* **Activity**
Lines from the beginning of the data below through the one containing "docs: replace the" are to be printed exactly as they appear.

════════════════

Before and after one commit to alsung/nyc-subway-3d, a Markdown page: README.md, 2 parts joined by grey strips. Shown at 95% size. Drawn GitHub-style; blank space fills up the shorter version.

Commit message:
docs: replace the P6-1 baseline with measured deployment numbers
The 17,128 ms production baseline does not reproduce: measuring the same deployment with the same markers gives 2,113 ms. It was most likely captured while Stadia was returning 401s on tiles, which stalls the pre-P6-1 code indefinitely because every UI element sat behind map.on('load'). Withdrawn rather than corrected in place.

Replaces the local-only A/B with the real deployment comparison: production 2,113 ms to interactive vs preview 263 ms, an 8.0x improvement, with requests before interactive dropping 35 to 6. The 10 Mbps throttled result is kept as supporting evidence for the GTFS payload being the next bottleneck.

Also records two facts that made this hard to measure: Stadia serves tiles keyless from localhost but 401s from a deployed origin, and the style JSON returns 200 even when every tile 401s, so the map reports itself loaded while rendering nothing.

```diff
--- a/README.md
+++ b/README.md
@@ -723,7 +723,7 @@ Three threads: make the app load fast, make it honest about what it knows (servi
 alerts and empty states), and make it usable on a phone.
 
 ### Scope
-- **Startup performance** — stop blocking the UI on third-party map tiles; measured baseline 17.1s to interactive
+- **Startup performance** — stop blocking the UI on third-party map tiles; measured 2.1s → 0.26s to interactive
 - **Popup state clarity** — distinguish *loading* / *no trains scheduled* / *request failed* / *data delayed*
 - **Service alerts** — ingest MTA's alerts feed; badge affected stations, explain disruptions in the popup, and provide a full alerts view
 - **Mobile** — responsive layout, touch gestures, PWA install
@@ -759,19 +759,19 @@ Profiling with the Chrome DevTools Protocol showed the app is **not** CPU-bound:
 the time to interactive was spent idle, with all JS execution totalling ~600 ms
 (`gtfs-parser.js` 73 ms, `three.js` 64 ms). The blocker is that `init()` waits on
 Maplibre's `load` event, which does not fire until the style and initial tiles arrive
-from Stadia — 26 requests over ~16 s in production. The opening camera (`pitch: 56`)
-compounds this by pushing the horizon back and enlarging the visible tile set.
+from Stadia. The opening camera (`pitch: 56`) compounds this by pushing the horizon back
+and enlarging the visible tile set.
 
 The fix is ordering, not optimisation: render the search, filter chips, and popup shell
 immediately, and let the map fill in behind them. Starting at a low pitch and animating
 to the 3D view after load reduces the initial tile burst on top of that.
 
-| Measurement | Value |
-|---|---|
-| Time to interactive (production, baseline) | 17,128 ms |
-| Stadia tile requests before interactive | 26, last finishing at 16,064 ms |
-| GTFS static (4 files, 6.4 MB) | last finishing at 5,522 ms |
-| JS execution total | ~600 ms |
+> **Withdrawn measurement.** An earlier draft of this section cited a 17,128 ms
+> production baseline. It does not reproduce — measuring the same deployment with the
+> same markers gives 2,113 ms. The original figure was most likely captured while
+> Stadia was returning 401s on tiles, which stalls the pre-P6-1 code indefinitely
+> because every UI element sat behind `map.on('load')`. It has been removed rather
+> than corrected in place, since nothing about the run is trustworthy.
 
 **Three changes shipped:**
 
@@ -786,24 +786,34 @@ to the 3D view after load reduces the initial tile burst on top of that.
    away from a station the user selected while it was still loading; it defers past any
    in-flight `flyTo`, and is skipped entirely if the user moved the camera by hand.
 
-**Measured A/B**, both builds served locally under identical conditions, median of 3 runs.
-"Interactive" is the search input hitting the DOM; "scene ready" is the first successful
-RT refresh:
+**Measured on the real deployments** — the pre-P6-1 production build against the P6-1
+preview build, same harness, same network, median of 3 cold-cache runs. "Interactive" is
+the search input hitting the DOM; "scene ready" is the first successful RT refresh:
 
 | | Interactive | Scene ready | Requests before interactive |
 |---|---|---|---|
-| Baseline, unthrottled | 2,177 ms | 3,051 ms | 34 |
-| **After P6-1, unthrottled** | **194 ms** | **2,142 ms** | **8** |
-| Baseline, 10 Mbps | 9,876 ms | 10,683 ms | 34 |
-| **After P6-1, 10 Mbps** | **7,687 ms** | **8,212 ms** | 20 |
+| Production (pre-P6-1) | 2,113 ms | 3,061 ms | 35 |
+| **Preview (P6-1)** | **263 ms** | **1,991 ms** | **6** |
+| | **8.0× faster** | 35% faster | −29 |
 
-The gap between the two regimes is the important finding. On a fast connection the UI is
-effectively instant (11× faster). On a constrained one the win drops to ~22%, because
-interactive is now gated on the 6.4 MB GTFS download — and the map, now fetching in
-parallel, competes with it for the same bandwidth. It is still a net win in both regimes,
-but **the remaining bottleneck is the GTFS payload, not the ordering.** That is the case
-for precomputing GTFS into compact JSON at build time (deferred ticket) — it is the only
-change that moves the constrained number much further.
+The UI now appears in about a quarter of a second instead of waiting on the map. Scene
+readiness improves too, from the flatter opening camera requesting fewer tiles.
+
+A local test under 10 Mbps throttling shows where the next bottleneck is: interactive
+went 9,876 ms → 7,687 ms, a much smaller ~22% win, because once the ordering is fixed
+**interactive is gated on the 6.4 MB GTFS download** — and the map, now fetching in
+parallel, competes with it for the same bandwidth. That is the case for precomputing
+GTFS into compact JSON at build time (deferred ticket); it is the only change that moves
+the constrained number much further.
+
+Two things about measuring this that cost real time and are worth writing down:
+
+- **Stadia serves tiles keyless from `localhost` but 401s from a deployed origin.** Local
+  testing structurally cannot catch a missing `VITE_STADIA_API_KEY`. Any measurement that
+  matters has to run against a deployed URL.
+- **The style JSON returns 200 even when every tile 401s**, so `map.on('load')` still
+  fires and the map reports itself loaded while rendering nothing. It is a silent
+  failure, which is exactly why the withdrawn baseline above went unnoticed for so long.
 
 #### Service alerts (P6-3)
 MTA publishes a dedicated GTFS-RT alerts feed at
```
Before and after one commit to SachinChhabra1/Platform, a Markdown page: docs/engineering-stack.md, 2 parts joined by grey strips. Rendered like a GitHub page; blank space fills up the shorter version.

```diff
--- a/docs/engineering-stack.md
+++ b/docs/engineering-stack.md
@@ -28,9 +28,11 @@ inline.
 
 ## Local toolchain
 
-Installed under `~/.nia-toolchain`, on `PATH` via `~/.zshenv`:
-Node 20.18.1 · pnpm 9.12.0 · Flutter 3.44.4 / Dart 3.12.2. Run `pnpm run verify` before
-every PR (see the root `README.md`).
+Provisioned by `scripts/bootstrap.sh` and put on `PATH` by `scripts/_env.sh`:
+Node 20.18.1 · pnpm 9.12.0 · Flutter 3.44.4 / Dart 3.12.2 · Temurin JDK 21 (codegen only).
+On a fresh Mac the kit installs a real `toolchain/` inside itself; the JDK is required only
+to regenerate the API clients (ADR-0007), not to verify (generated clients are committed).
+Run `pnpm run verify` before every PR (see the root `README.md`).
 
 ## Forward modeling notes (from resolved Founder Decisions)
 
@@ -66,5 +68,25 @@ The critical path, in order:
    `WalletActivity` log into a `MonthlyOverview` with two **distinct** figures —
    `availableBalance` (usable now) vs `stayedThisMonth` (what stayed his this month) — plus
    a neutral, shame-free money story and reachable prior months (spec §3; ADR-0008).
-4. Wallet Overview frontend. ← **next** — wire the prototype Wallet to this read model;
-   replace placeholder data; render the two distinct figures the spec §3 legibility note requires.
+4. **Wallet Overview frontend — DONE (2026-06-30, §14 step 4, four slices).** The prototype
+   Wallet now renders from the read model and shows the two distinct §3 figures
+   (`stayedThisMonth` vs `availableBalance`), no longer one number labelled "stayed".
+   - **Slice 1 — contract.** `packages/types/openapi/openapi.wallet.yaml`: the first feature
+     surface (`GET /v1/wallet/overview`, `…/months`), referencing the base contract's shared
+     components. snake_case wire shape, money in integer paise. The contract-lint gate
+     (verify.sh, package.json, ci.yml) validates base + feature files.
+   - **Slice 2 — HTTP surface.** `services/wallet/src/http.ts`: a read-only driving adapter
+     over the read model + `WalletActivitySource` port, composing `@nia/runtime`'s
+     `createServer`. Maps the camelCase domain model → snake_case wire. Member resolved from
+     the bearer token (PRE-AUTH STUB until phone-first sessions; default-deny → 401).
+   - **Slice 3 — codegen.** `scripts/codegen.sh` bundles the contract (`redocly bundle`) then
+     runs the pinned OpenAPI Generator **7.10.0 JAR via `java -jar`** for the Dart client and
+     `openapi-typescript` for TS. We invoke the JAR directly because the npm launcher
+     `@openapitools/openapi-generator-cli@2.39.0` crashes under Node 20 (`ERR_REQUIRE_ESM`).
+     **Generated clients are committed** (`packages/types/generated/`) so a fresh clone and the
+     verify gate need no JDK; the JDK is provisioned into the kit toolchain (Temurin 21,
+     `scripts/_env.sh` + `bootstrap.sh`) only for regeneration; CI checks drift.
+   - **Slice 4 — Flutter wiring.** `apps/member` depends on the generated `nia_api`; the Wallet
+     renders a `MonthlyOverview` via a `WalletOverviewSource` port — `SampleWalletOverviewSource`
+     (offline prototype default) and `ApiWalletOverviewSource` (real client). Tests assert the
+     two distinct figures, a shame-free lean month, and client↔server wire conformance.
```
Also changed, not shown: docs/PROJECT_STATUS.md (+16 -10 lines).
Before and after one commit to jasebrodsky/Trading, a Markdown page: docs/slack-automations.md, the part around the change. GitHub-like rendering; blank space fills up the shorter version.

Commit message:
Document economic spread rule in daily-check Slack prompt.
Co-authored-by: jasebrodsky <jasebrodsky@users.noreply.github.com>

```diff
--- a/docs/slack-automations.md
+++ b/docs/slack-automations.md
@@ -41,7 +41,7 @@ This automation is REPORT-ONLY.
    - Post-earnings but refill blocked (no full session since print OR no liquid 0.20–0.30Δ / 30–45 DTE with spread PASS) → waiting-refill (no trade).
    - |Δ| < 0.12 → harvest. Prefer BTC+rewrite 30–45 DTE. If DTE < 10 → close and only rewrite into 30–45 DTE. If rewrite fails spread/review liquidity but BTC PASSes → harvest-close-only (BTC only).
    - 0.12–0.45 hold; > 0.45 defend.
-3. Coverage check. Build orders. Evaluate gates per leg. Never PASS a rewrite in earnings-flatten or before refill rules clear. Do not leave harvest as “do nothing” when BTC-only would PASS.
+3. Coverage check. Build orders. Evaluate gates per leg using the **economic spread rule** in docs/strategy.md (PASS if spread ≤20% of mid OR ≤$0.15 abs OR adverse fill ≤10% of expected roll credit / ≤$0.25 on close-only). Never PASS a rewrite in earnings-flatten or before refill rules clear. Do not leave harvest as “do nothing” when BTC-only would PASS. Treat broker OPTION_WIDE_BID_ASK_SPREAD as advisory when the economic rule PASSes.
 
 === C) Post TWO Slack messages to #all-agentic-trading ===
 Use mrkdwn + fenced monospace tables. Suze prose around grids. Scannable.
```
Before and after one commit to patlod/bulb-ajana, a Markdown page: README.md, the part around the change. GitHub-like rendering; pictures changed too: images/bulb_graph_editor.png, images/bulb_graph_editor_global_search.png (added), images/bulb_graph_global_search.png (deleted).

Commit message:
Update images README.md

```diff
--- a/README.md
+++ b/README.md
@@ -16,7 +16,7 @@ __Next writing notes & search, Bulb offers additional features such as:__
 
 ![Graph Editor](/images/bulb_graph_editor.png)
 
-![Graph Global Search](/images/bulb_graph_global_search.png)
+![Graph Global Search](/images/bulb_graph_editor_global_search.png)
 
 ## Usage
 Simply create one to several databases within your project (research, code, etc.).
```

════════════════

* **Task solution**
Before and after one commit to alsung/nyc-subway-3d, a Markdown page: README.md, 2 parts joined by grey strips. Shown at 95% size. Drawn GitHub-style; blank space fills up the shorter version.

Commit message:
docs: replace the P6-1 baseline with measured deployment numbers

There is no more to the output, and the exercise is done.